--- START ---

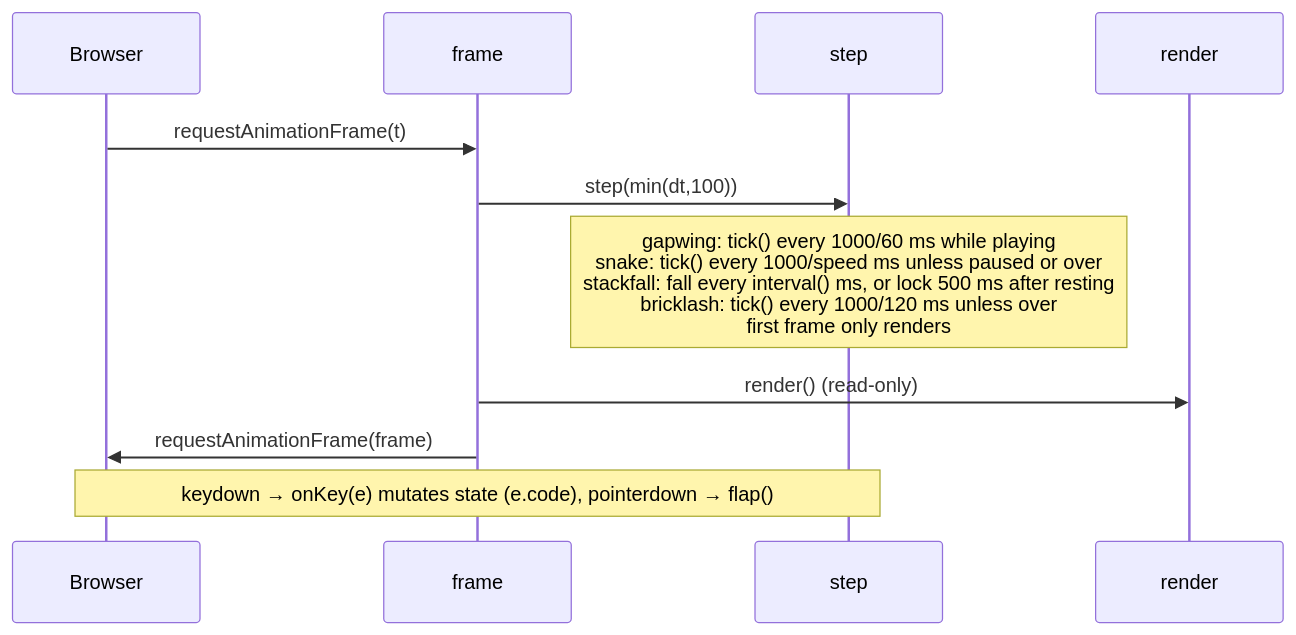
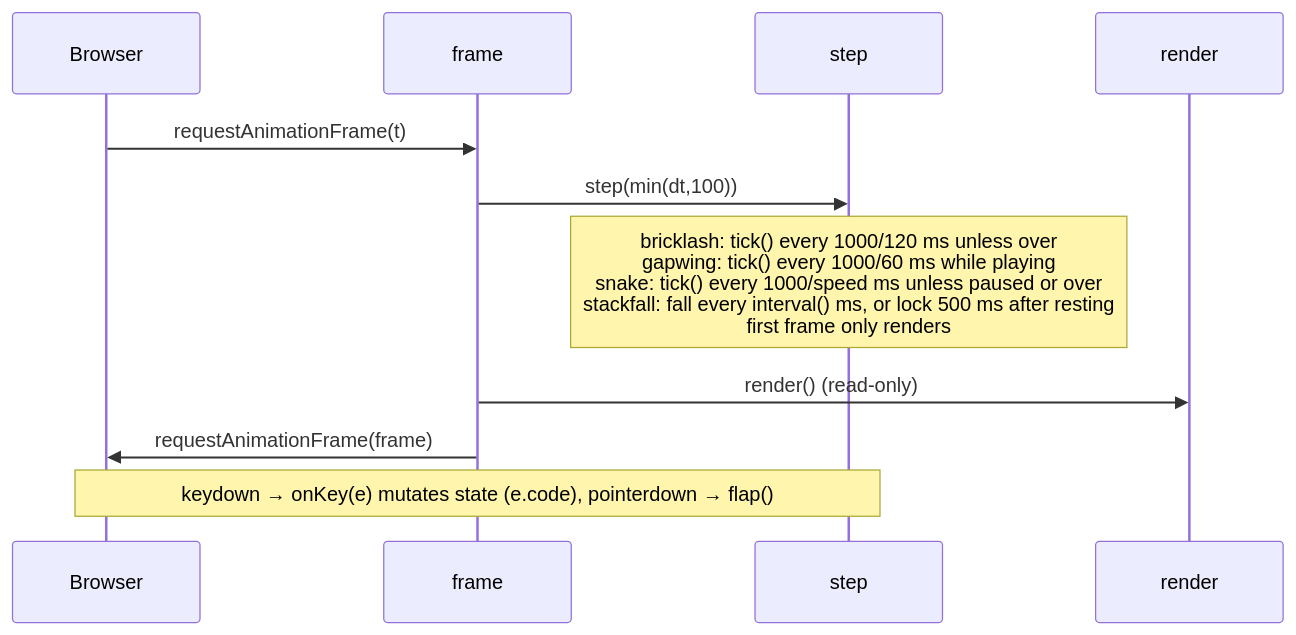
One commit to KPharcos/retro-games changed the second of 3 diagrams in docs/CODEBASE_MAP.md. Above: the diagram before and after it, drawn with Mermaid. The commit also changed other lines of this file and 2 other files, not shown here.

````diff
--- a/docs/CODEBASE_MAP.md
+++ b/docs/CODEBASE_MAP.md
@@ -344,13 +344,13 @@
 ```mermaid
 sequenceDiagram
     participant Browser
     participant frame
     participant step
     participant render
     Browser->>frame: requestAnimationFrame(t)
     frame->>step: step(min(dt,100))
-    Note over step: gapwing: tick() every 1000/60 ms while playing<br/>snake: tick() every 1000/speed ms unless paused or over<br/>stackfall: fall every interval() ms, or lock 500 ms after resting<br/>bricklash: tick() every 1000/120 ms unless over<br/>first frame only renders
+    Note over step: bricklash: tick() every 1000/120 ms unless over<br/>gapwing: tick() every 1000/60 ms while playing<br/>snake: tick() every 1000/speed ms unless paused or over<br/>stackfall: fall every interval() ms, or lock 500 ms after resting<br/>first frame only renders
     frame->>render: render() (read-only)
     frame->>Browser: requestAnimationFrame(frame)
     Note over Browser,step: keydown → onKey(e) mutates state (e.code), pointerdown → flap()
 ```
````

--- END ---

The answer is every line in the data where the word "after" appears.

One commit to KPharcos/retro-games changed the second of 3 diagrams in docs/CODEBASE_MAP.md. Above: the diagram before and after it, drawn with Mermaid. The commit also changed other lines of this file and 2 other files, not shown here.
-    Note over step: gapwing: tick() every 1000/60 ms while playing<br/>snake: tick() every 1000/speed ms unless paused or over<br/>stackfall: fall every interval() ms, or lock 500 ms after resting<br/>bricklash: tick() every 1000/120 ms unless over<br/>first frame only renders
+    Note over step: bricklash: tick() every 1000/120 ms unless over<br/>gapwing: tick() every 1000/60 ms while playing<br/>snake: tick() every 1000/speed ms unless paused or over<br/>stackfall: fall every interval() ms, or lock 500 ms after resting<br/>first frame only renders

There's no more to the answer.